year = "2010",
month = "1",
doi = "10.1111/j.1758-5899.2009.00012.x",
language = "English (US)",
volume = "1",
pages = "75--90",
journal = "Global Policy",
issn = "1758-5880",
publisher = "John Wiley and Sons Ltd",
number = "1",

}

TY - JOUR

T1 - Making Markets for Merit Goods

T2 - The Political Economy of Antiretrovirals

AU - Kapstein, Ethan

AU - Busby, Joshua W.

PY - 2010/1

Y1 - 2010/1

N2 - Why were AIDS activists successful in putting universal access to treatment on the international agenda when so many other global campaigns have either failed or struggled to have much impact? We focus on: (1) permissive material conditions; (2) convergence on a policy prescription; (3) attributes of the activists; and (4) the broad political support for their cause. In our view, the market for antiretroviral (ARV) drugs was politically constructed; activists had to bring the demand and supply sides of the market together through a variety of tactics and strategies. The idea that motivated the activists was that ARVs should ideally be 'merit goods', goods that are available to everyone regardless of income. But, when ARVs first came on the market, poor people in the developing world lacked the resources to buy them. Activists successfully lobbied donor nations to use foreign aid to buy ARVs, and they pressured pharmaceutical companies to lower their prices, while encouraging generic firms to enter the market. However, even where a policy enjoys favorable material conditions - i.e. low costs, large benefits, demonstrated feasibility - this may not be enough. A clear prescription, credible messengers and resonant arguments may be necessary for an issue to receive adequate political support.

AB - Why were AIDS activists successful in putting universal access to treatment on the international agenda when so many other global campaigns have either failed or struggled to have much impact? We focus on: (1) permissive material conditions; (2) convergence on a policy prescription; (3) attributes of the activists; and (4) the broad political support for their cause. In our view, the market for antiretroviral (ARV) drugs was politically constructed; activists had to bring the demand and supply sides of the market together through a variety of tactics and strategies. The idea that motivated the activists was that ARVs should ideally be 'merit goods', goods that are available to everyone regardless of income. But, when ARVs first came on the market, poor people in the developing world lacked the resources to buy them. Activists successfully lobbied donor nations to use foreign aid to buy ARVs, and they pressured pharmaceutical companies to lower their prices, while encouraging generic firms to enter the market. However, even where a policy enjoys favorable material conditions - i.e. low costs, large benefits, demonstrated feasibility - this may not be enough. A clear prescription, credible messengers and resonant arguments may be necessary for an issue to receive adequate political support.

UR - http://www.scopus.com/inward/record.url?scp=84871022237&partnerID=8YFLogxK

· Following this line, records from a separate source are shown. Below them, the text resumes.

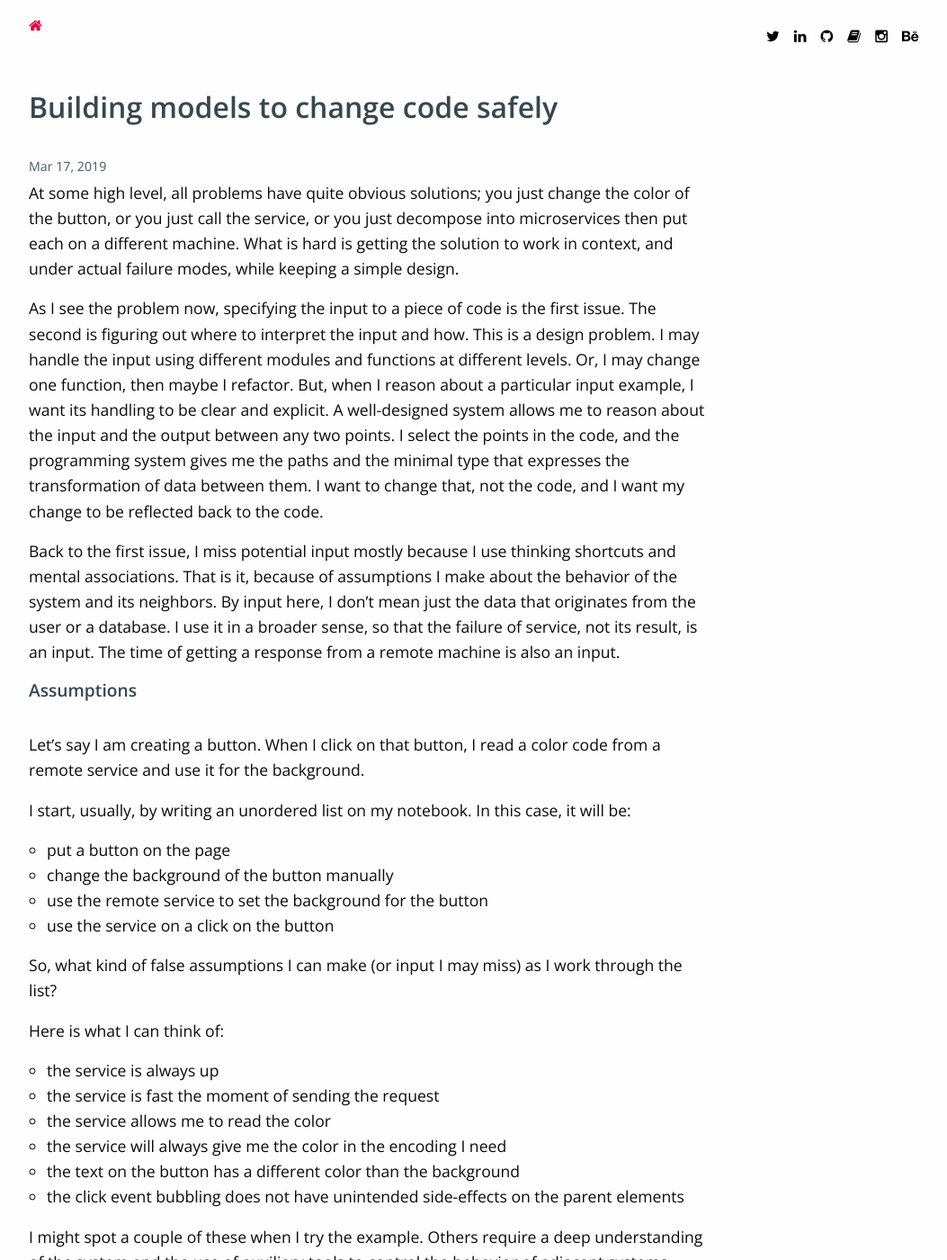
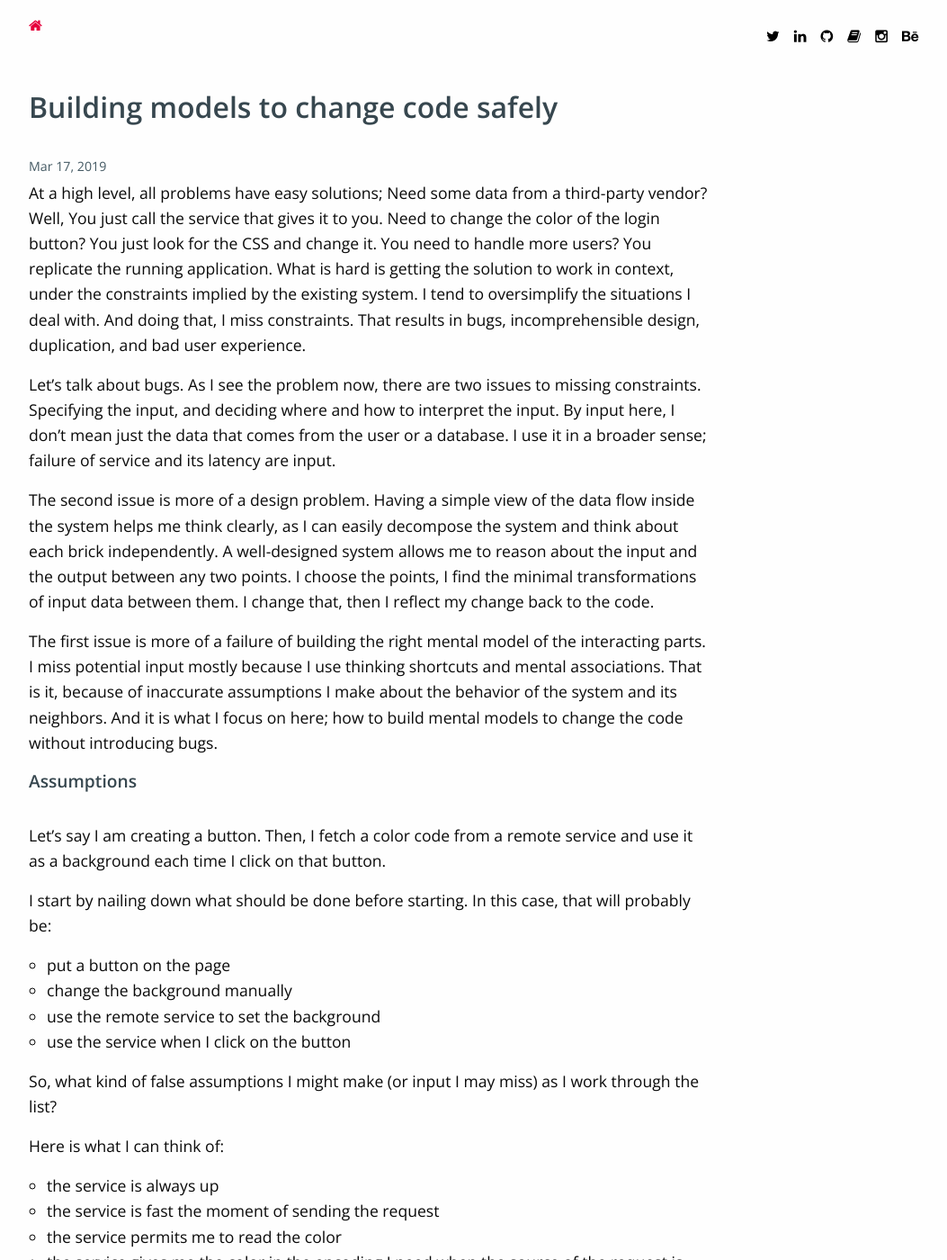
Before and after one commit to haresfaiez/haresfaiez.github.io, a Jekyll site: the page built from _posts/2019-03-17-building-models-to-change-code-safely.md, in a window 1280 px wide and 1400 px high. Shown: the whole window at 90% size, without its empty margins (103-1156 px from the left). Built offline with Jekyll 4.4.1, drawn with Linux system fonts in a browser that asks for light colours; comment, search, counter and statistics services are not loaded; some of the changed text lies outside the part shown.

Commit message:
Improve the assumptions/models post

```diff
--- a/_posts/2019-03-17-building-models-to-change-code-safely.md
+++ b/_posts/2019-03-17-building-models-to-change-code-safely.md
@@ -6,51 +6,57 @@ date:   2019-03-17 07:26:00 +0100
 tags: featured
 ---
 
-At some high level, all problems have quite obvious solutions;
-you just change the color of the button, or you just call the service, or you just decompose into microservices
-then put each on a different machine.
-What is hard is getting the solution to work in context, and under actual failure modes, while keeping a simple design.
+At a high level, all problems have easy solutions;
+Need some data from a third-party vendor? Well, You just call the service that gives it to you.
+Need to change the color of the login button? You just look for the CSS and change it.
+You need to handle more users? You replicate the running application.
+What is hard is getting the solution to work in context, under the constraints implied by the existing system.
+I tend to oversimplify the situations I deal with. And doing that, I miss constraints.
+That results in bugs, incomprehensible design, duplication, and bad user experience.
 
-As I see the problem now, specifying the input to a piece of code is the first issue.
-The second is figuring out where to interpret the input and how. This is a design problem.
-I may handle the input using different modules and functions at different levels.
-Or, I may change one function, then maybe I refactor.
-But, when I reason about a particular input example, I want its handling to be clear and explicit.
+Let's talk about bugs.
+As I see the problem now, there are two issues to missing constraints.
+Specifying the input, and deciding where and how to interpret the input.
+By input here, I don't mean just the data that comes from the user or a database.
+I use it in a broader sense; failure of service and its latency are input.
+
+The second issue is more of a design problem.
+Having a simple view of the data flow inside the system helps me think clearly,
+as I can easily decompose the system and think about each brick independently.
 A well-designed system allows me to reason about the input and the output between any two points.
-I select the points in the code, and the programming system gives me the paths and the minimal type that expresses
-the transformation of data between them. I want to change that, not the code,
-and I want my change to be reflected back to the code.
+I choose the points, I find the minimal transformations of input data between them.
+I change that, then I reflect my change back to the code.
 
-Back to the first issue, I miss potential input mostly because I use thinking shortcuts and mental associations.
-That is it, because of assumptions I make about the behavior of the system and its neighbors.
-By input here, I don't mean just the data that originates from the user or a database.
-I use it in a broader sense, so that the failure of service, not its result, is an input.
-The time of getting a response from a remote machine is also an input.
+The first issue is more of a failure of building the right mental model of the interacting parts.
+I miss potential input mostly because I use thinking shortcuts and mental associations.
+That is it, because of inaccurate assumptions I make about the behavior of the system and its neighbors.
+And it is what I focus on here; how to build mental models to change the code without introducing bugs.
 
 # Assumptions
-Let's say I am creating a button. When I click on that button,
-I read a color code from a remote service and use it for the background.
+Let's say I am creating a button. Then, I fetch a color code from a remote service and use it
+as a background each time I click on that button.
 
-I start, usually, by writing an unordered list on my notebook. In this case, it will be:
+I start by nailing down what should be done before starting. In this case, that will probably be:
   * put a button on the page
-  * change the background of the button manually
-  * use the remote service to set the background for the button
-  * use the service on a click on the button
+  * change the background manually
+  * use the remote service to set the background
+  * use the service when I click on the button
 
-So, what kind of false assumptions I can make (or input I may miss) as I work through the list?
+So, what kind of false assumptions I might make (or input I may miss) as I work through the list?
 
 Here is what I can think of:
   * the service is always up
   * the service is fast the moment of sending the request
-  * the service allows me to read the color
-  * the service will always give me the color in the encoding I need
-  * the text on the button has a different color than the background
-  * the click event bubbling does not have unintended side-effects on the parent elements
+  * the service permits me to read the color
+  * the service gives me the color in the encoding I need when the source of the request is different
+  * the service will not change
+  * the text will have a different color than the background after changing the color
+  * the click event bubbling does not have unintended side-effects on a parent element
 
 I might spot a couple of these when I try the example.
 Others require a deep understanding of the system and the use of auxiliary tools to control the behavior
 of adjacent systems.
-Some of these are cannot be seen in isolation. Unless I run the whole system, I will not run across them.
+Some of these cannot be seen in isolation. And unless I run the whole system, I will not run across them.
 
 When I focus on "changing the color of the button after a click", concerns
 like the service being down and the click having unintended side-effects on the parent become secondary.
@@ -59,46 +65,50 @@ I assume it does not fail because it does not fail as I create the button.
 As "real world" examples of this mistake, think of storing passwords as flat text, granting full cross-origin access,
 putting security tokens in the code, ..., you get the idea.
 
-To approach these issues, I try to build models for the modules I am changing.
+To approach these issues, I try to build multiple models for the modules I am changing.
 The time I take to refine a model may exceed the time I spend writing the code.
-After making a change, I use the model to validate the change and its impact, or I build a new model
+After making a change, I use the models to validate the change and its impact, or I build a new model
 that brings a non-primary concern into focus (the service in the last example).
+Here is the trick, I don't always account for all the models when I start writing the code.
+I, usually, take care of them incrementally. The important is that I keep them in mind when I compare
+design tradeoffs.
 
 # Models
 I work in small steps and I  manage misleading assumptions by building models at each step.
-None of the models needs to be consistent.
 
 ## Modeling before making a change
 I focus on prevention. I find what might go wrong and I account for it in a model.
-Then, I account for the model in the code.
 
-Now, My team is using example mapping. It is surprisingly useful for deciding how to approach a feature.
-When everyone looks for relevant scenarios from his point of view, I get a better idea about
-the constraints. It is also a way to use input example to ask questions about the code.
+I use diagrams, small informal views, shapes, and random notes for models.
+I create something I call "impact map"; a mind map of the components involved in a change and what
+their input/output can be.
 
-Baby steps and TDD check tiny rules of the model in the code.
-They help at refining the model when an unexpected constraint emerges.
+Baby steps and TDD check tiny rules of a model in the code.
+They help at refining a model in small steps if an unexpected constraint emerges.
 A test is a way to model a small and concrete capability, then think about how it fails.
 
-I use diagrams, small informal views, and shapes for modeling too, together with random notes.
-I use something I call "impact map";a mind map of the components involved in a change.
+My team is using example mapping recently. It is surprisingly useful for deciding how to approach a feature.
+When everyone looks for relevant scenarios from a different point of view, I get a better idea about
+the constraints.
 
 Formal verification with TLA+ in my next experiment.
 
 ## Modeling while changing the code
 This is about atomic changes; like renaming a local variable, changing the order of lines,
 reversing a conditional block, or moving a function.
-I find what the impact might be and look out for how the change allows
-more input to be accepted by the involved blocks.
-I use the same modeling tools as is the previous step.
-Then, I prepare the code for change and make the change.
-I make a hypothesis about the shape of the code after the change before starting.
-And I check the result against this hypothesis after finishing.
-Automated refactoring tools have gone a long way in making those changes.
+
+I find the impact and how the change allows more input to be accepted by each involved block.
+I prepare the code for change. Then, I make the change.
+
+Before starting, I make a hypothesis about the shape of the code after the change.
+After finishing, I check the result against that hypothesis.
+
+Automated refactoring tools have gone a long way in making those changes safe.
 
 ## Modeling after making the change
-I focus on inspection. I build models from the change I made and the impacted areas.
-Each model focuses on an aspect of the solution.
+I focus on inspection. I build models from the change and the impacted areas.
+Each model focuses on a different aspect of the solution.
+
 The bonus here is that I have a running code to help me validate the model.
 Models are built from generic rules, and those can easily biased and wrong.
 The code is at least one level of abstraction above the end product.
```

UR - http://www.scopus.com/inward/citedby.url?scp=84871022237&partnerID=8YFLogxK

U2 - 10.1111/j.1758-5899.2009.00012.x

DO - 10.1111/j.1758-5899.2009.00012.x

M3 - Article

AN - SCOPUS:84871022237

VL - 1

SP - 75

EP - 90

JO - Global Policy

JF - Global Policy

SN - 1758-5880

IS - 1

ER -